:: Instructions to follow ::
Copy the listing out exactly as shown.

:: Task input ::
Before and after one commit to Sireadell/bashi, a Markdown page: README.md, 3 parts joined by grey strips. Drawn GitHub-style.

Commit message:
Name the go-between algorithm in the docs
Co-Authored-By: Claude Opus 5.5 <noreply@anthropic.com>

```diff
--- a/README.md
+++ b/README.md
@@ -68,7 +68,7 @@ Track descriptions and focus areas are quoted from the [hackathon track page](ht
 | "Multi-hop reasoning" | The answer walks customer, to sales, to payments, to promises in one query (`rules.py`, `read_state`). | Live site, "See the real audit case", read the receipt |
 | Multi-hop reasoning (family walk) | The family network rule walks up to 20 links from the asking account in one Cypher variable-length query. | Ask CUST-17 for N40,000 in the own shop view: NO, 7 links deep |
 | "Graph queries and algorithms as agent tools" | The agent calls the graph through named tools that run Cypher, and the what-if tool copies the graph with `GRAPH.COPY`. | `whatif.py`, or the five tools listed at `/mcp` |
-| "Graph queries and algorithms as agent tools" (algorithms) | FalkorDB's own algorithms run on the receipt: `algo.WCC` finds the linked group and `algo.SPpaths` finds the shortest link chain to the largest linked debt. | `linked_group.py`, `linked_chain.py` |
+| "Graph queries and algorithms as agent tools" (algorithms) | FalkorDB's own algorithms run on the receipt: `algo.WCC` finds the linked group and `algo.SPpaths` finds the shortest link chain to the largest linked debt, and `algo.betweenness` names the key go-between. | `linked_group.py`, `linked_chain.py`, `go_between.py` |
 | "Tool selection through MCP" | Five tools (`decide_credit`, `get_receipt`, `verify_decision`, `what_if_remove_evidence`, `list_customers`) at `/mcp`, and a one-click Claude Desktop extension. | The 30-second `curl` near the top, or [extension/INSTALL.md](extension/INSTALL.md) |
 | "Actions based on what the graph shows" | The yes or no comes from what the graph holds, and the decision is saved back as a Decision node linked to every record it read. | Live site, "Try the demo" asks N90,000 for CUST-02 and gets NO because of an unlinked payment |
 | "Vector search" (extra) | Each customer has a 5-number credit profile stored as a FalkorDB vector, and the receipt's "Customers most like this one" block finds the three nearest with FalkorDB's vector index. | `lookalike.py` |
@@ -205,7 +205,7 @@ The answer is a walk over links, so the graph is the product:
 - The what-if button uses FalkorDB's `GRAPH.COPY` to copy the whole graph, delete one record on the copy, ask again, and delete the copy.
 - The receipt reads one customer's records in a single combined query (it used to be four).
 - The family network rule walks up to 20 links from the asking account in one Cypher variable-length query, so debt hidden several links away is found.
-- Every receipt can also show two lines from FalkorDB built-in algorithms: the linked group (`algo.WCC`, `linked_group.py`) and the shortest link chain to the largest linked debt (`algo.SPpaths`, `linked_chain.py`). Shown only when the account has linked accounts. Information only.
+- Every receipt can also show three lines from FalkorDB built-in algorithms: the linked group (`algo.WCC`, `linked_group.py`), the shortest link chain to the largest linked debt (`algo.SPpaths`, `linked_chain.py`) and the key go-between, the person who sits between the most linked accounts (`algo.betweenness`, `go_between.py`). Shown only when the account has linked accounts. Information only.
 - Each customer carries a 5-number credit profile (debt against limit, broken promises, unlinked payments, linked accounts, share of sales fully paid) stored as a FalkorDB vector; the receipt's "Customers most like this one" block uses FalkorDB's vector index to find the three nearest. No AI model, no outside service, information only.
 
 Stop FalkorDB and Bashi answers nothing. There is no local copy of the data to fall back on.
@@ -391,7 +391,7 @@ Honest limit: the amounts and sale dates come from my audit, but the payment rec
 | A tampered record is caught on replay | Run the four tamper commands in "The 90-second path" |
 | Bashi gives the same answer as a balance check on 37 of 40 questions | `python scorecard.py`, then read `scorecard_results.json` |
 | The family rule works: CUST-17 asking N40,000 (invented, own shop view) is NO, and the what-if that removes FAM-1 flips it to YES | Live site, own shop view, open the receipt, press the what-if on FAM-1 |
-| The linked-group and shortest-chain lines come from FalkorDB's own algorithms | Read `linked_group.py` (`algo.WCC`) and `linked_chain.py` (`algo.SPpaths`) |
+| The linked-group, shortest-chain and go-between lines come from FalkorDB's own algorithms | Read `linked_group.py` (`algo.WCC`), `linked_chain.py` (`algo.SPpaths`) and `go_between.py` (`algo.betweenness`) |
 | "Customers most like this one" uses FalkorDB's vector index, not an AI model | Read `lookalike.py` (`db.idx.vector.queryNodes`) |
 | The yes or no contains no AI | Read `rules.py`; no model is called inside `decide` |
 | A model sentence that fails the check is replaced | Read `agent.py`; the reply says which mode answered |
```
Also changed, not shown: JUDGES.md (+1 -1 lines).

:: Reply ::
Before and after one commit to Sireadell/bashi, a Markdown page: README.md, 3 parts joined by grey strips. Drawn GitHub-style.

Commit message:
Name the go-between algorithm in the docs
Co-Authored-By: Claude Opus 5.5 <noreply@anthropic.com>

```diff
--- a/README.md
+++ b/README.md
@@ -68,7 +68,7 @@ Track descriptions and focus areas are quoted from the [hackathon track page](ht
 | "Multi-hop reasoning" | The answer walks customer, to sales, to payments, to promises in one query (`rules.py`, `read_state`). | Live site, "See the real audit case", read the receipt |
 | Multi-hop reasoning (family walk) | The family network rule walks up to 20 links from the asking account in one Cypher variable-length query. | Ask CUST-17 for N40,000 in the own shop view: NO, 7 links deep |
 | "Graph queries and algorithms as agent tools" | The agent calls the graph through named tools that run Cypher, and the what-if tool copies the graph with `GRAPH.COPY`. | `whatif.py`, or the five tools listed at `/mcp` |
-| "Graph queries and algorithms as agent tools" (algorithms) | FalkorDB's own algorithms run on the receipt: `algo.WCC` finds the linked group and `algo.SPpaths` finds the shortest link chain to the largest linked debt. | `linked_group.py`, `linked_chain.py` |
+| "Graph queries and algorithms as agent tools" (algorithms) | FalkorDB's own algorithms run on the receipt: `algo.WCC` finds the linked group and `algo.SPpaths` finds the shortest link chain to the largest linked debt, and `algo.betweenness` names the key go-between. | `linked_group.py`, `linked_chain.py`, `go_between.py` |
 | "Tool selection through MCP" | Five tools (`decide_credit`, `get_receipt`, `verify_decision`, `what_if_remove_evidence`, `list_customers`) at `/mcp`, and a one-click Claude Desktop extension. | The 30-second `curl` near the top, or [extension/INSTALL.md](extension/INSTALL.md) |
 | "Actions based on what the graph shows" | The yes or no comes from what the graph holds, and the decision is saved back as a Decision node linked to every record it read. | Live site, "Try the demo" asks N90,000 for CUST-02 and gets NO because of an unlinked payment |
 | "Vector search" (extra) | Each customer has a 5-number credit profile stored as a FalkorDB vector, and the receipt's "Customers most like this one" block finds the three nearest with FalkorDB's vector index. | `lookalike.py` |
@@ -205,7 +205,7 @@ The answer is a walk over links, so the graph is the product:
 - The what-if button uses FalkorDB's `GRAPH.COPY` to copy the whole graph, delete one record on the copy, ask again, and delete the copy.
 - The receipt reads one customer's records in a single combined query (it used to be four).
 - The family network rule walks up to 20 links from the asking account in one Cypher variable-length query, so debt hidden several links away is found.
-- Every receipt can also show two lines from FalkorDB built-in algorithms: the linked group (`algo.WCC`, `linked_group.py`) and the shortest link chain to the largest linked debt (`algo.SPpaths`, `linked_chain.py`). Shown only when the account has linked accounts. Information only.
+- Every receipt can also show three lines from FalkorDB built-in algorithms: the linked group (`algo.WCC`, `linked_group.py`), the shortest link chain to the largest linked debt (`algo.SPpaths`, `linked_chain.py`) and the key go-between, the person who sits between the most linked accounts (`algo.betweenness`, `go_between.py`). Shown only when the account has linked accounts. Information only.
 - Each customer carries a 5-number credit profile (debt against limit, broken promises, unlinked payments, linked accounts, share of sales fully paid) stored as a FalkorDB vector; the receipt's "Customers most like this one" block uses FalkorDB's vector index to find the three nearest. No AI model, no outside service, information only.
 
 Stop FalkorDB and Bashi answers nothing. There is no local copy of the data to fall back on.
@@ -391,7 +391,7 @@ Honest limit: the amounts and sale dates come from my audit, but the payment rec
 | A tampered record is caught on replay | Run the four tamper commands in "The 90-second path" |
 | Bashi gives the same answer as a balance check on 37 of 40 questions | `python scorecard.py`, then read `scorecard_results.json` |
 | The family rule works: CUST-17 asking N40,000 (invented, own shop view) is NO, and the what-if that removes FAM-1 flips it to YES | Live site, own shop view, open the receipt, press the what-if on FAM-1 |
-| The linked-group and shortest-chain lines come from FalkorDB's own algorithms | Read `linked_group.py` (`algo.WCC`) and `linked_chain.py` (`algo.SPpaths`) |
+| The linked-group, shortest-chain and go-between lines come from FalkorDB's own algorithms | Read `linked_group.py` (`algo.WCC`), `linked_chain.py` (`algo.SPpaths`) and `go_between.py` (`algo.betweenness`) |
 | "Customers most like this one" uses FalkorDB's vector index, not an AI model | Read `lookalike.py` (`db.idx.vector.queryNodes`) |
 | The yes or no contains no AI | Read `rules.py`; no model is called inside `decide` |
 | A model sentence that fails the check is replaced | Read `agent.py`; the reply says which mode answered |
```
Also changed, not shown: JUDGES.md (+1 -1 lines).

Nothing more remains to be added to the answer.